The previous June 2017 changes to the SIMA empowered the CBSA to reject sales of a “particular exporter” or of a “particular country” if a “particular market situation exists which does not permit a proper comparison with the sale of the goods to the importer in Canada”. A “particular market situation” may exist where there is government intervention in the market that distorts prices so that they are artificially low, such that they are not appropriate to use for the price comparison. In such circumstances, the CBSA can use the alternative constructed normal value methodology (i.e., costs plus profit). It is now apparent how Canada intends to implement this change to counter NMEs.
The amendments to the SIMR focus on the “profit” element of the constructed normal value. They will allow the CBSA to disregard sales in the exporter’s market where a particular market situation exists in determining the “reasonable amount of profit” when constructing the normal value. Focusing on “profit” rather than on “cost of production” might be aimed at avoiding the requirement to use the cost of production “in the country of origin” that is specified in Article 2.2 of the WTO Anti-Dumping Agreement and that prevents investigating authorities from using costs from surrogate third countries. The phrase “reasonable amount for… profit” in Article 2.2 is not explicitly qualified by that language.

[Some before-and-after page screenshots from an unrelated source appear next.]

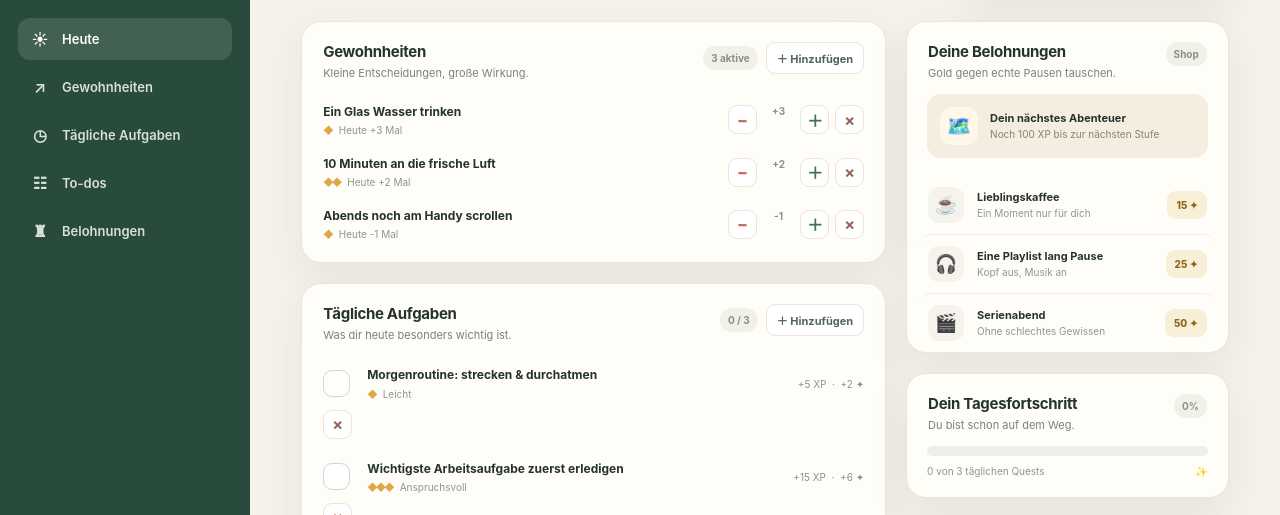
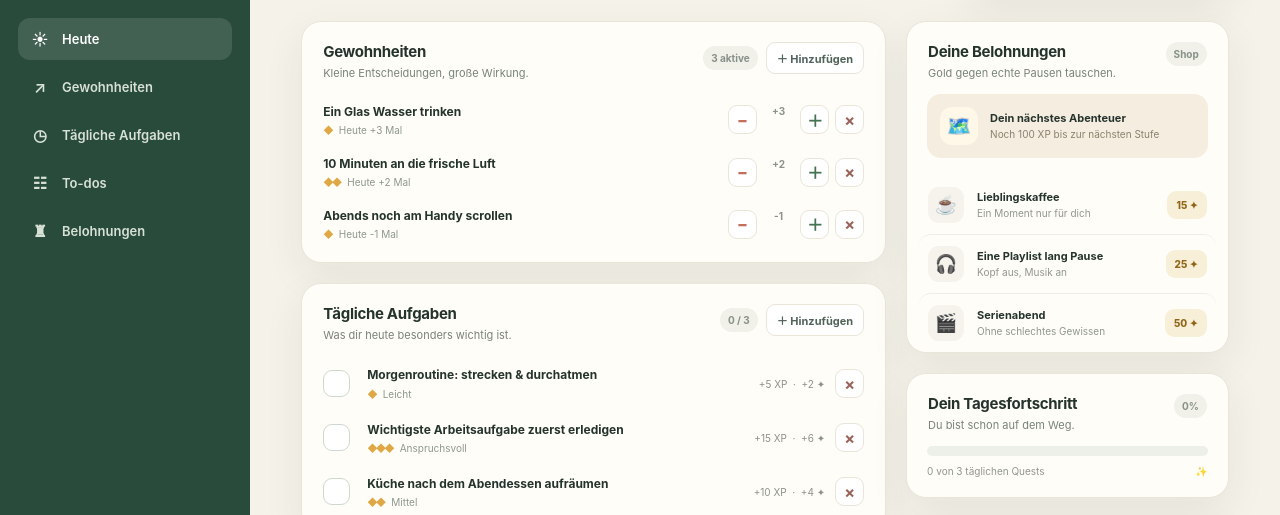
Before and after one commit to raynor84/questbook, a plain HTML site: page index.html in a window 1280 px wide. Shown: the part 277-792 px from the top of the page. Drawn offline with Linux system fonts and the light colour scheme.

Commit message:
Align delete buttons with tasks

```diff
--- a/index.html
+++ b/index.html
@@ -74,7 +74,7 @@
     .add-btn { border:1px solid var(--line); background:#fff; color:#52645a; padding:7px 10px; border-radius:9px; font-size:11px; font-weight:750; }
     .add-btn:hover { border-color:#aec3ad; background:#f5f9f3; }
     .task-list { padding:0 11px 12px; }
-    .task { display:grid; grid-template-columns:34px minmax(0,1fr) auto; align-items:center; gap:10px; padding:11px 10px; border-radius:13px; transition:background .15s, opacity .2s; }
+    .task { display:grid; grid-template-columns:34px minmax(0,1fr) auto 29px; align-items:center; gap:10px; padding:11px 10px; border-radius:13px; transition:background .15s, opacity .2s; }
     .task:hover { background:#f8f7f1; }
     .task.done { opacity:.57; }
     .task.done .task-title { text-decoration:line-through; }
```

The SIMR will be amended to prescribe the activities that constitute circumvention (e.g., assembly or completion of goods in Canada or a third country using parts or components from a subject country, or the slight modification of goods), in addition to the factors that the CBSA could consider in making its determination. The CITT Regulations will also be amended to allow one CITT Member (rather than three) to amend the order that originally imposed the duties so that it will cover the goods subject to the CBSA’s anti-circumvention decision.
The SIMR will be amended to prescribe the information that applicants will be required to include in an application for a scope ruling and lay out the procedure applicable to such proceedings, including the circumstances under which the CBSA could reject an application for a scope ruling or extend the period for making a scope ruling. The CITT Regulations will be amended to provide for an appeal mechanism of scope rulings made by the CBSA and the procedure applicable to such proceedings. The CITT Regulations will also be amended to allow one CITT Member (rather than three) to hear appeals of the CBSA’s circumvention determinations.
In addition to adding unions to the list of parties that may make representations to the CITT in public interest inquiries, the amendments to the SIMR will also require that domestic producers include a list of relevant unions in dumping and subsidizing complaints. The CITT Regulations will be amended to add unions to the definition of parties that may make representations.
Tereposky & DeRose regularly provides advice on Canadian anti-dumping and countervailing duty matters. Should you have any questions regarding this matter or anti-dumping and countervailing duty issues more generally, we are at your disposal.